Summary [ ]
Stephanie performs at her first children's' party to increase her income for her future family.
Ramona 's new friends decide to ghost her at dinner and the movies, but Stephanie is able to teach them a lesson, helping her realise she will be a good mother.
Kimmy and Fernando prompt a competition between D.J. and Steve, encouraging them to both give each other extravagant gifts for their two-week-iversary.
- Candace Cameron-Bure as D.J. Tanner-Fuller
- Jodie Sweetin as Stephanie Tanner
- Andrea Barber as Kimmy Gibbler
- Michael Campion as Jackson Fuller
- Soni Bringas as Ramona Gibbler
- Elias Harger as Max Fuller
- Dashiell and Fox Messitt as Tommy Fuller Jr.
- Sydney Mikayla as Ashlyn
- Chloe Ray Warmoth as Coco
- Vegetables are our Friends performed by Jodie Sweetin
Gallery [ ]
For all screencaps from Ghosted see here
- 1 Rocki Mahan
- 2 Natasha Bure
- 3 CJ Harbenberger
- Cast & crew
- User reviews
The Haunted House
With help from a 102-year-old goblin dwelling beneath their haunted apartment building, two siblings deal with ghosts and take on spooky mysteries.
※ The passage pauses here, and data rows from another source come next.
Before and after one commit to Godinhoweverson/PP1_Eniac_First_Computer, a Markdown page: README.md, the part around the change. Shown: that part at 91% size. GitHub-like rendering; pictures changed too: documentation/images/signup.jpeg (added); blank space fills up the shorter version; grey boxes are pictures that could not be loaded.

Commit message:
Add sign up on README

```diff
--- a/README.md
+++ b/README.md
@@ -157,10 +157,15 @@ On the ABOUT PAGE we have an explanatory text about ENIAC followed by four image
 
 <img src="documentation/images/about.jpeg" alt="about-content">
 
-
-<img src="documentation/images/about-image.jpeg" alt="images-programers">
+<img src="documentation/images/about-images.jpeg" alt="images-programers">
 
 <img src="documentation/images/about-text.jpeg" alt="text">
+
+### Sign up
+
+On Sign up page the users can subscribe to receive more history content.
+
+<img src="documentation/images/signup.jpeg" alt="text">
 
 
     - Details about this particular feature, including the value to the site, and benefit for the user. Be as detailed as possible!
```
With help from a 102-year-old goblin dwelling beneath their haunted apartment building, two siblings deal with ghosts and take on spooky mysteries. With help from a 102-year-old goblin dwelling beneath their haunted apartment building, two siblings deal with ghosts and take on spooky mysteries.
- Anna Cummer
- Natasha Strickey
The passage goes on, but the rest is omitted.